POST /twitterClone/updateStatus HTTP/1.1
Content-Type: text/plain
Check out this crappy cellphone pic I took at a concert!

In this case, we’re POSTing some data and telling the server what kind of content it is – in this case, it is just plain text. Pretty simple, right?

Content-Type and message bodies

One header in particular – Content-Type – is relevant to the issue and is worth talking about. When you send a message body, it can represent any number of types of data. For example, it could be plain text, a GIF, form data, or a JSON document. In order for the server to properly decode the body, you have to tell it what it is you’re sending it. The Content-Type header is how you do this. For a list of common MIME types, this Wikipedia article is useful.

Submitting forms

So, what HTTP message is generated and sent to the server when a user submits a form in their browser? The answer is that it depends. If the form is submitted via GET request, the message would look something like this:

GET /signupform?name=Spencer&age=29 HTTP/1.1

Your web framework will then take the key/value pairs in the query string and make them available as request parameters.

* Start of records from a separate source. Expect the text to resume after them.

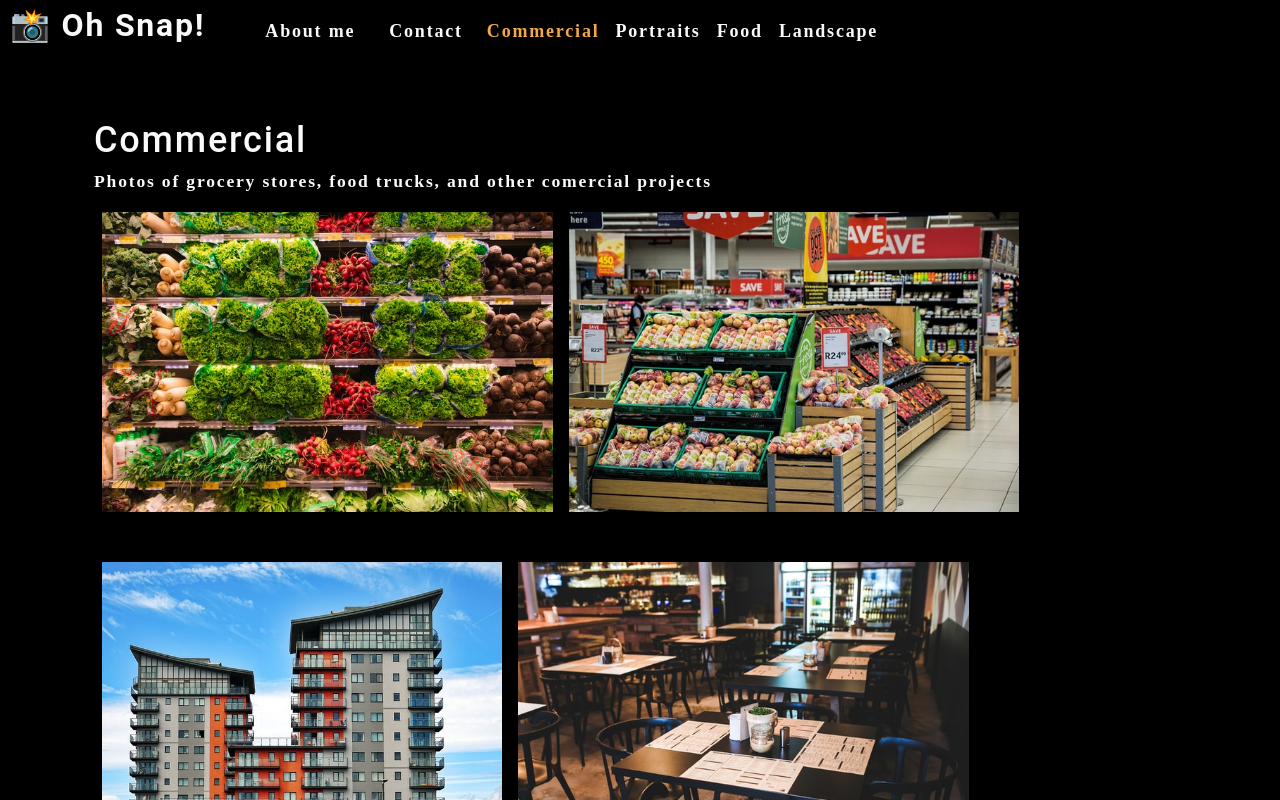
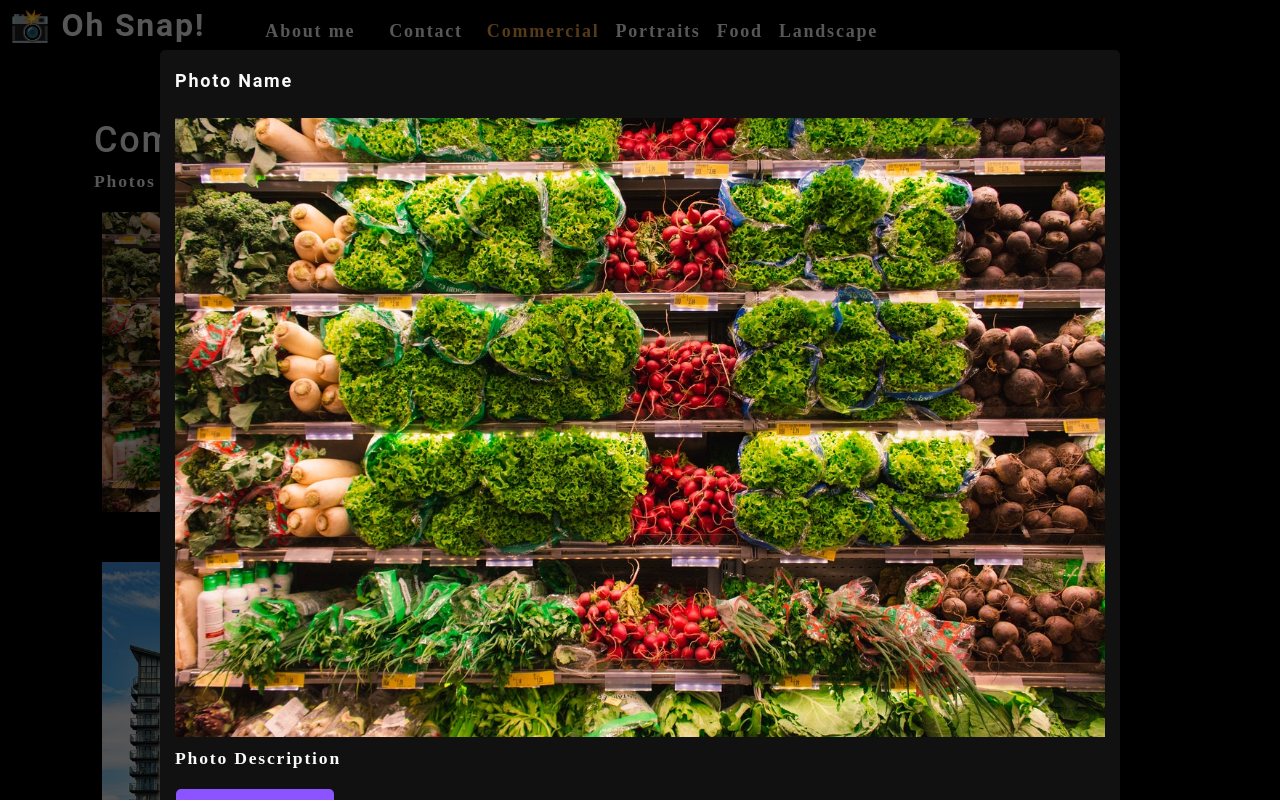
Before and after one commit to Mouse0226/photo-port, a React (Create React App) app: page / in a window 1280 px wide. Both pictures are taken after a click on the picture 327 px from the left and 361 px from the top of the page. Shown: the top 800 px of the page. Built offline with nearby package versions, Linux system fonts and the light colour scheme.

Commit message:
Added Modal

```diff
--- /dev/null
+++ b/src/components/Modal/index.js
@@ -0,0 +1,25 @@
+import React from "react";
+
+function Modal({currentPhoto}) {
+    const {name, category, description, index} = currentPhoto;
+
+    return (
+        <div className="modalBackdrop">
+            <div className="modalContainer">
+                <h3 className="modalTitle">Photo Name</h3>
+                <img
+                    src={require(`../../assets/large/${category}/${index}.jpg`)}
+                    alt="current category"
+                />
+                <p>
+                    Photo Description
+                </p>
+                <button type="button">
+                    Close this modal
+                </button>
+            </div>
+        </div>
+    );
+}
+
+export default Modal;
--- a/src/components/PhotoList/index.js
+++ b/src/components/PhotoList/index.js
@@ -1,6 +1,9 @@
 import React, { useState } from 'react';
+import Modal from '../Modal';
 
 const PhotoList = ({ category }) => {
+  const [currentPhoto, setCurrentPhoto] = useState();
+  const [isModalOpen, setIsModalOpen] = useState(false);
   const [photos] = useState([
     {
       name: 'Grocery aisle',
@@ -119,15 +122,21 @@
   ]);
 
   const currentPhotos = photos.filter(photo => photo.category === category);
+  const toggleModal = (image, i) => {
+    setCurrentPhoto({...image, index: i});
+    setIsModalOpen(true);
+  }
 
   return (
     <div>
-      <div className="flex-row">
+      {isModalOpen && <Modal currentPhoto={currentPhoto} />}
+        <div className="flex-row">
         {currentPhotos.map((image, i) => (
           <img
             src={require(`../../assets/small/${category}/${i}.jpg`)}
             alt={image.name}
             className="img-thumbnail mx-1"
+            onClick={() => toggleModal(image, i)}
             key={image.name}
           />
         ))}
```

What if it is a POST?

POST /signupform HTTP/1.1
Content-Type: application/x-www-form-urlencoded

The Content-Type line is critical – it tells the server “I’m sending you URL-encoded form data in the message body.” Most/All web frameworks see that, then decode the body and make each key/value pair available as request parameters.

If you don’t tell it that you are sending URL-encoded form data, it doesn’t decode the body and make the parameters available.


Hope that helps make it at least a little bit clearer. In the next version of the app, I’m thinking about adding some sort of Content-Type autodetection (that you can turn off) to help avoid people getting confused and frustrated in situations like this.